As you can see above, if the goal is to isolate the flower, the default marquee size doesn’t really get the desired result. As it stands, the result would look like this:
To further refine what we get, we’ll need to adjust the shape and size of the marquee. The important rule to remember is that you want the marquee to contain everything you want to keep. It’s okay if there are portions of what’s in the marquee that you don’t want to keep – the magic will do its best to figure out what to keep and what to ignore – but nothing that sticks very far outside of the marquee will be kept, so it’s important to make sure everything you want is inside. Let’s size the marquee so that it is just slightly bigger than the flower. The marquee is sized just the same as any shape or image, by grabbing the handles and resizing or dragging the whole shape to a new location.
Background removal figures out what you wanted and isolates the flower, which results in everything but the flower being removed.
Since the system Background Removal uses to isolate foreground objects from the background isn’t simply based on color choices or contrast values, it can extract even similarly-colored objects from the background.
Or you can even choose to keep something other than the obvious…

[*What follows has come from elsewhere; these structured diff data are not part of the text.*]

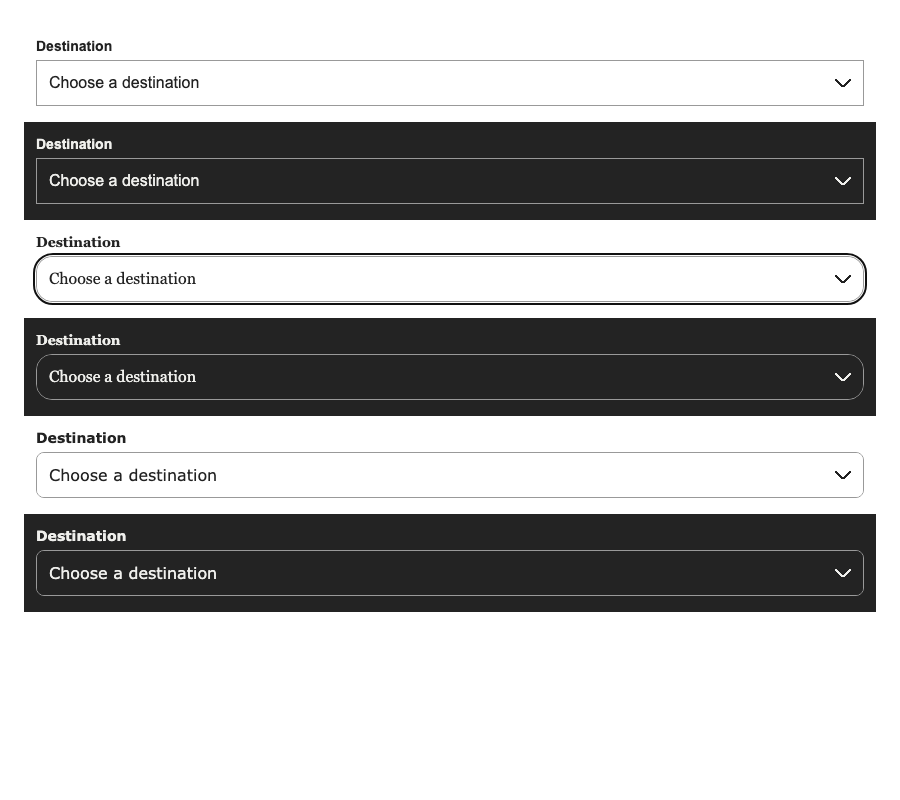
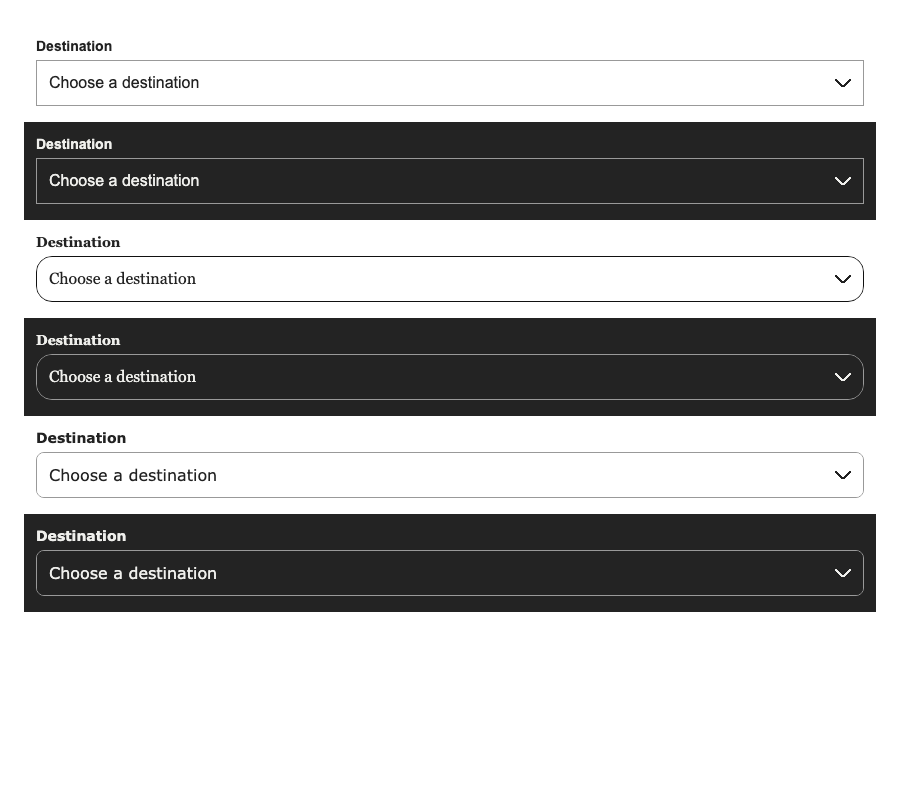
Refine field focus to a single rounded edge

Changed region(s): [[0.0311, 0.3125, 0.9644, 0.375], [0.0622, 0.375, 0.9333, 0.4062]]

diff --git a/packages/ds/test/field-focus.chromium.browser.test.ts b/packages/ds/test/field-focus.chromium.browser.test.ts
@@ -13,6 +13,41 @@ afterEach(async () => {
   await cdp().send('Emulation.setEmulatedMedia', { features: [] });
 });
 
+test('focused invalid fields use one focus-colored edge', async () => {
+  host = document.createElement('div');
+  host.dataset.wkTheme = 'studio';
+  host.dataset.wkMode = 'light';
+  host.innerHTML = `
+    <wk-text-field name="name" label="Name"></wk-text-field>
+    <wk-select name="destination" label="Destination"><select slot="input"><option value="one">One</option></select></wk-select>
+    <wk-text-area name="notes" label="Notes"></wk-text-area>`;
+  document.body.append(host);
+
+  const fields = [...host.querySelectorAll<HTMLElement>('wk-text-field, wk-select, wk-text-area')];
+  await Promise.all(
+    fields.map(
+      (field) => (field as HTMLElement & { updateComplete: Promise<unknown> }).updateComplete,
+    ),
+  );
+
+  const reference = document.createElement('span');
+  reference.style.color = 'var(--wk-focus)';
+  host.append(reference);
+  const focusColor = getComputedStyle(reference).color;
+
+  for (const field of fields) {
+    const control = field.querySelector<HTMLElement>('[slot="input"]')!;
+    const wrapper = field.shadowRoot!.querySelector<HTMLElement>('.input-group__container')!;
+    control.setAttribute('aria-invalid', 'true');
+    expect(getComputedStyle(wrapper).borderColor).not.toBe(focusColor);
+    control.focus();
+    const style = getComputedStyle(wrapper);
+    expect(style.borderColor).toBe(focusColor);
+    expect(style.boxShadow).toContain(focusColor);
+    control.blur();
+  }
+});
+
 test('rounded fields retain one keyboard focus outline in forced colors', async () => {
   await cdp().send('Emulation.setEmulatedMedia', {
     features: [{ name: 'forced-colors', value: 'active' }],
@@ -44,13 +79,16 @@ test('rounded fields retain one keyboard focus outline in forced colors', async 
 
   for (const field of fields) {
     const control = field.querySelector<HTMLElement>('[slot="input"]')!;
+    const wrapper = field.shadowRoot!.querySelector<HTMLElement>('.input-group__container')!;
     await userEvent.tab();
     expect(control).toBe(document.activeElement);
-    expect(control.matches(':focus-visible')).toBe(true);
-    const style = getComputedStyle(control);
+    expect(getComputedStyle(control).outlineStyle).toBe('none');
+    const style = getComputedStyle(wrapper);
     expect(style.outlineStyle).toBe('solid');
     expect(style.outlineWidth).toBe('2px');
     expect(style.outlineColor).toBe(highlight);
+    expect(style.outlineOffset).toBe('-2px');
+    expect(style.borderColor).toBe(highlight);
     expect(style.borderTopLeftRadius).toBe('16px');
   }
 });

diff --git a/packages/ds/src/components/text-area/text-area.stories.ts b/packages/ds/src/components/text-area/text-area.stories.ts
@@ -18,11 +18,12 @@ const themes = ['neutral', 'studio', 'fieldwork'] as const;
 const modes = ['light', 'dark'] as const;
 const lines = (n: number) => Array.from({ length: n }, (_, i) => `Line ${i + 1}`).join('\n');
 
-const expectFocusGeometry = async (host: Element, control: Element) => {
-  const style = getComputedStyle(control);
-  await expect(style.outlineStyle).toBe('solid');
-  await expect(style.outlineWidth).toBe('2px');
-  await expect(style.outlineOffset).toBe('2px');
+const expectFocusGeometry = async (host: Element, control: Element, beforeBorder: string) => {
+  const wrapper = host.shadowRoot!.querySelector<HTMLElement>('.input-group__container')!;
+  const style = getComputedStyle(wrapper);
+  await expect(getComputedStyle(control).outlineStyle).toBe('none');
+  await expect(style.borderColor).not.toBe(beforeBorder);
+  await expect(style.boxShadow).not.toBe('none');
   await expect(style.borderTopLeftRadius).toBe(
     getComputedStyle(host).getPropertyValue('--wk-radius').trim() || '0px',
   );
@@ -117,9 +118,11 @@ export const Focus: Story = {
     const hosts = Array.from(canvasElement.querySelectorAll('wk-text-area'));
     for (const host of hosts) {
       const control = host.querySelector('[slot="input"]')!;
+      const wrapper = host.shadowRoot!.querySelector<HTMLElement>('.input-group__container')!;
+      const beforeBorder = getComputedStyle(wrapper).borderColor;
       await userEvent.tab();
       await expect(control).toHaveFocus();
-      await expectFocusGeometry(host, control);
+      await expectFocusGeometry(host, control, beforeBorder);
     }
   },
 };

diff --git a/packages/ds/src/components/select/select.stories.ts b/packages/ds/src/components/select/select.stories.ts
@@ -12,11 +12,12 @@ const options = () => html`
 const focusThemes = ['neutral', 'studio', 'fieldwork'] as const;
 const focusModes = ['light', 'dark'] as const;
 
-const expectFocusGeometry = async (host: Element, control: Element) => {
-  const style = getComputedStyle(control);
-  await expect(style.outlineStyle).toBe('solid');
-  await expect(style.outlineWidth).toBe('2px');
-  await expect(style.outlineOffset).toBe('2px');
+const expectFocusGeometry = async (host: Element, control: Element, beforeBorder: string) => {
+  const wrapper = host.shadowRoot!.querySelector<HTMLElement>('.input-group__container')!;
+  const style = getComputedStyle(wrapper);
+  await expect(getComputedStyle(control).outlineStyle).toBe('none');
+  await expect(style.borderColor).not.toBe(beforeBorder);
+  await expect(style.boxShadow).not.toBe('none');
   await expect(style.borderTopLeftRadius).toBe(
     getComputedStyle(host).getPropertyValue('--wk-radius').trim() || '0px',
   );
@@ -75,9 +76,11 @@ export const Focus: Story = {
     const hosts = Array.from(canvasElement.querySelectorAll('wk-select'));
     for (const host of hosts) {
       const control = host.querySelector('[slot="input"]')!;
+      const wrapper = host.shadowRoot!.querySelector<HTMLElement>('.input-group__container')!;
+      const beforeBorder = getComputedStyle(wrapper).borderColor;
       await userEvent.tab();
       await expect(control).toHaveFocus();
-      await expectFocusGeometry(host, control);
+      await expectFocusGeometry(host, control, beforeBorder);
     }
   },
 };

diff --git a/packages/ds/src/components/text-field/text-field.stories.ts b/packages/ds/src/components/text-field/text-field.stories.ts
@@ -17,11 +17,12 @@ interface TextFieldArgs {
 const themes = ['neutral', 'studio', 'fieldwork'] as const;
 const modes = ['light', 'dark'] as const;
 
-const expectFocusGeometry = async (host: Element, control: Element) => {
-  const style = getComputedStyle(control);
-  await expect(style.outlineStyle).toBe('solid');
-  await expect(style.outlineWidth).toBe('2px');
-  await expect(style.outlineOffset).toBe('2px');
+const expectFocusGeometry = async (host: Element, control: Element, beforeBorder: string) => {
+  const wrapper = host.shadowRoot!.querySelector<HTMLElement>('.input-group__container')!;
+  const style = getComputedStyle(wrapper);
+  await expect(getComputedStyle(control).outlineStyle).toBe('none');
+  await expect(style.borderColor).not.toBe(beforeBorder);
+  await expect(style.boxShadow).not.toBe('none');
   await expect(style.borderTopLeftRadius).toBe(
     getComputedStyle(host).getPropertyValue('--wk-radius').trim() || '0px',
   );
@@ -129,9 +130,11 @@ export const Focus: Story = {
     const hosts = Array.from(canvasElement.querySelectorAll('wk-text-field'));
     for (const host of hosts) {
       const control = host.querySelector('[slot="input"]')!;
+      const wrapper = host.shadowRoot!.querySelector<HTMLElement>('.input-group__container')!;
+      const beforeBorder = getComputedStyle(wrapper).borderColor;
       await userEvent.tab();
       await expect(control).toHaveFocus();
-      await expectFocusGeometry(host, control);
+      await expectFocusGeometry(host, control, beforeBorder);
     }
   },
 };

diff --git a/packages/ds/src/components/select/wk-select.styles.ts b/packages/ds/src/components/select/wk-select.styles.ts
@@ -69,12 +69,15 @@ export const wkSelectStyles = css`
       linear-gradient(-45deg, transparent 42%, currentColor 42% 58%, transparent 58%),
       linear-gradient(45deg, transparent 42%, currentColor 42% 58%, transparent 58%);
   }
-  ::slotted(select[slot='input']:focus-visible) {
-    outline: 2px solid var(--wk-focus, #111);
-    outline-offset: 2px;
-    border-radius: var(--wk-radius, 0px);
+  ::slotted(select[slot='input']:focus) {
+    outline: 0;
   }
-  :host(:has(> select[slot='input'][aria-invalid='true'])) .input-group__container {
+  :host(:focus-within) .input-group__container {
+    border-color: var(--wk-focus, #111);
+    box-shadow: inset 0 0 0 1px var(--wk-focus, #111);
+  }
+  :host(:not(:focus-within):has(> select[slot='input'][aria-invalid='true']))
+    .input-group__container {
     border-color: var(--wk-danger, #a02222);
   }
   ::slotted([data-wk-external-error]),
@@ -92,8 +95,11 @@ export const wkSelectStyles = css`
     cursor: not-allowed;
   }
   @media (forced-colors: active) {
-    ::slotted(select[slot='input']:focus-visible) {
-      outline-color: Highlight;
+    :host(:focus-within) .input-group__container {
+      border-color: Highlight;
+      box-shadow: none;
+      outline: 2px solid Highlight;
+      outline-offset: -2px;
     }
     .input-group__container {
       border-color: CanvasText;

diff --git a/packages/ds/src/components/text-area/wk-text-area.styles.ts b/packages/ds/src/components/text-area/wk-text-area.styles.ts
@@ -50,12 +50,12 @@ export const wkTextAreaStyles = css`
     overflow-wrap: anywhere;
     resize: none;
   }
-  ::slotted(textarea[slot='input']:focus-visible) {
-    outline: 2px solid var(--wk-focus, #111);
-    outline-offset: 2px;
-    border-radius: var(--wk-radius, 0px);
+  :host(:focus-within) .input-group__container {
+    border-color: var(--wk-focus, #111);
+    box-shadow: inset 0 0 0 1px var(--wk-focus, #111);
   }
-  :host(:has(> textarea[slot='input'][aria-invalid='true'])) .input-group__container {
+  :host(:not(:focus-within):has(> textarea[slot='input'][aria-invalid='true']))
+    .input-group__container {
     border-color: var(--wk-danger, #a02222);
   }
   ::slotted([data-wk-external-error]) {
@@ -82,8 +82,11 @@ export const wkTextAreaStyles = css`
     }
   }
   @media (forced-colors: active) {
-    ::slotted(textarea[slot='input']:focus-visible) {
-      outline-color: Highlight;
+    :host(:focus-within) .input-group__container {
+      border-color: Highlight;
+      box-shadow: none;
+      outline: 2px solid Highlight;
+      outline-offset: -2px;
     }
     .input-group__container {
       border-color: CanvasText;

diff --git a/packages/ds/src/components/text-field/wk-text-field.styles.ts b/packages/ds/src/components/text-field/wk-text-field.styles.ts
@@ -47,12 +47,12 @@ export const wkTextFieldStyles = css`
     font: inherit;
     line-height: 24px;
   }
-  ::slotted(input[slot='input']:focus-visible) {
-    outline: 2px solid var(--wk-focus, #111);
-    outline-offset: 2px;
-    border-radius: var(--wk-radius, 0px);
+  :host(:focus-within) .input-group__container {
+    border-color: var(--wk-focus, #111);
+    box-shadow: inset 0 0 0 1px var(--wk-focus, #111);
   }
-  :host(:has(> input[slot='input'][aria-invalid='true'])) .input-group__container {
+  :host(:not(:focus-within):has(> input[slot='input'][aria-invalid='true']))
+    .input-group__container {
     border-color: var(--wk-danger, #a02222);
   }
   ::slotted([data-wk-external-error]) {
@@ -79,8 +79,11 @@ export const wkTextFieldStyles = css`
     }
   }
   @media (forced-colors: active) {
-    ::slotted(input[slot='input']:focus-visible) {
-      outline-color: Highlight;
+    :host(:focus-within) .input-group__container {
+      border-color: Highlight;
+      box-shadow: none;
+      outline: 2px solid Highlight;
+      outline-offset: -2px;
     }
     .input-group__container {
       border-color: CanvasText;

diff --git a/packages/ds/test/text-area.browser.test.ts b/packages/ds/test/text-area.browser.test.ts
@@ -134,10 +134,15 @@ test('keyboard editing can replace a selection after a line break', async () => 
 
 test('label names the control and focus is visible', async () => {
   const { fields } = await mount(`<wk-text-area name="n" label="Notes"></wk-text-area>`);
-  const input = control(first(fields));
+  const field = first(fields);
+  const input = control(field);
+  const wrapper = field.shadowRoot!.querySelector<HTMLElement>('.input-group__container')!;
+  const restingBorder = getComputedStyle(wrapper).borderColor;
   await userEvent.tab();
   expect(document.activeElement).toBe(input);
-  expect(getComputedStyle(input).outlineStyle).toBe('solid');
+  expect(getComputedStyle(input).outlineStyle).toBe('none');
+  expect(getComputedStyle(wrapper).borderColor).not.toBe(restingBorder);
+  expect(getComputedStyle(wrapper).boxShadow).not.toBe('none');
   expect(input.getAttribute('aria-labelledby')).toBeTruthy();
 });
 

diff --git a/packages/ds/src/tokens/tokens.ts b/packages/ds/src/tokens/tokens.ts
@@ -13,7 +13,7 @@ export const wkTokens = [
   { name: '--wk-text', fallback: '#222', description: 'Default text colour.' },
   { name: '--wk-surface', fallback: '#fff', description: 'Default control surface.' },
   { name: '--wk-border', fallback: '#999', description: 'Default control border.' },
-  { name: '--wk-focus', fallback: '#111', description: 'Focus ring colour.' },
+  { name: '--wk-focus', fallback: '#111', description: 'Focus indicator colour.' },
   { name: '--wk-accent', fallback: '#171717', description: 'Primary variant background.' },
   { name: '--wk-on-accent', fallback: '#fff', description: 'Text on the accent colour.' },
   {

diff --git a/docs/ds/issue-68-evidence.md b/docs/ds/issue-68-evidence.md
@@ -2,9 +2,9 @@
 
 ## Scope and decision status
 
-This is a corrective change to provisional TextField, Select and TextArea focus styling, not shared production promotion. Ian's visual acceptance of the final appearance is pending. The separate comparison worktree's uncommitted TextField/Select experiment remains intact; its `:focus-within` wrapper stroke was reviewed and replaced here because it broadened the prior `:focus-visible` trigger and relied on a shadow that forced-colors mode removes.
+This is a corrective change to provisional TextField, Select and TextArea focus styling, not shared production promotion. Ian rejected the spaced outer ring on the first PR #70 preview and requested a single focus-colored field edge. Acceptance of the revised appearance is pending. The separate comparison worktree's uncommitted TextField/Select experiment remains intact.
 
-The candidate retains each native control's `:focus-visible` outline, gives the slotted control the configured `--wk-radius`, and keeps the forced-colors `Highlight` outline. The Select chevron and dark corner rules from #36 are unchanged.
+The revised candidate keeps native keyboard focus, removes the native outline and colors the rounded wrapper border on focus. A same-color inset stroke makes a continuous 2px edge without a gap or layout shift. Forced-colors mode uses a 2px `Highlight` outline over the same edge because box shadows are suppressed there. The Select chevron and dark corner rules from #36 are unchanged.
 
 ## Reproduction and review images
 
@@ -22,12 +22,12 @@ The original client-theme TextArea reproduction shows a square focus edge outsid
 
 ## Automated evidence
 
-- Focus stories render all three approved themes in light/dark and check keyboard focus, the 2px outline, offset and computed radius: 35/35 focused story tests in each of Chromium, Firefox and WebKit.
-- A Chromium package test emulates forced colors and verifies actual `Highlight` outline color, 2px outline and 16px Studio radius for all three native controls: 1/1.
-- Full root `pnpm test` passes: DS 268/268, Angular example 11/11, React example 13/13, plus the mode-switch HTML smoke.
+- Focus stories render all three approved themes in light/dark and check keyboard focus, the focus-colored wrapper border, the same-color inset stroke and computed radius.
+- Chromium package tests verify that focused invalid fields use the same focus-colored edge, and emulate forced colors to check actual `Highlight` border/outline color, 2px outline and 16px Studio radius for all three native controls.
+- Full root `pnpm test` passes: DS 269/269, Angular example 11/11, React example 13/13, plus the mode-switch HTML smoke.
 - Root lint and typecheck pass. Static Storybook build and its component smoke scripts pass.
 - Local GitHub Copilot CLI used 69.18 AI credits of the 100-credit issue cap. Codex reviewed, tightened the story fixtures and added the forced-colors emulation test and captures.
 
 ## Remaining evidence
 
-Owner visual acceptance and PR CI/preview review remain pending. Manual AT and physical-device evidence remain under #59; Windows/NVDA remains untested under #45. These automated checks do not certify accessibility or production use.
+Owner visual acceptance and revised PR CI/preview review remain pending. Manual AT and physical-device evidence remain under #59; Windows/NVDA remains untested under #45. WCAG 2.4.13 AAA focus-area and contrast assessment has not been completed. These automated checks do not certify accessibility or production use.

Of course, no matter how good the logic is that’s trying to figure out what the foreground of the picture is, there will always be some cases where simply adjusting the marquee can’t figure out what should be kept and what should be discarded. For those cases Background Removal has some simple tools to mark up and refine your selection. We’ll talk about how to use those tools remove the background from an image that presents a problem in a future post. For now, let me close with a couple of quick illustrations of how you might use that flower we removed in the first example.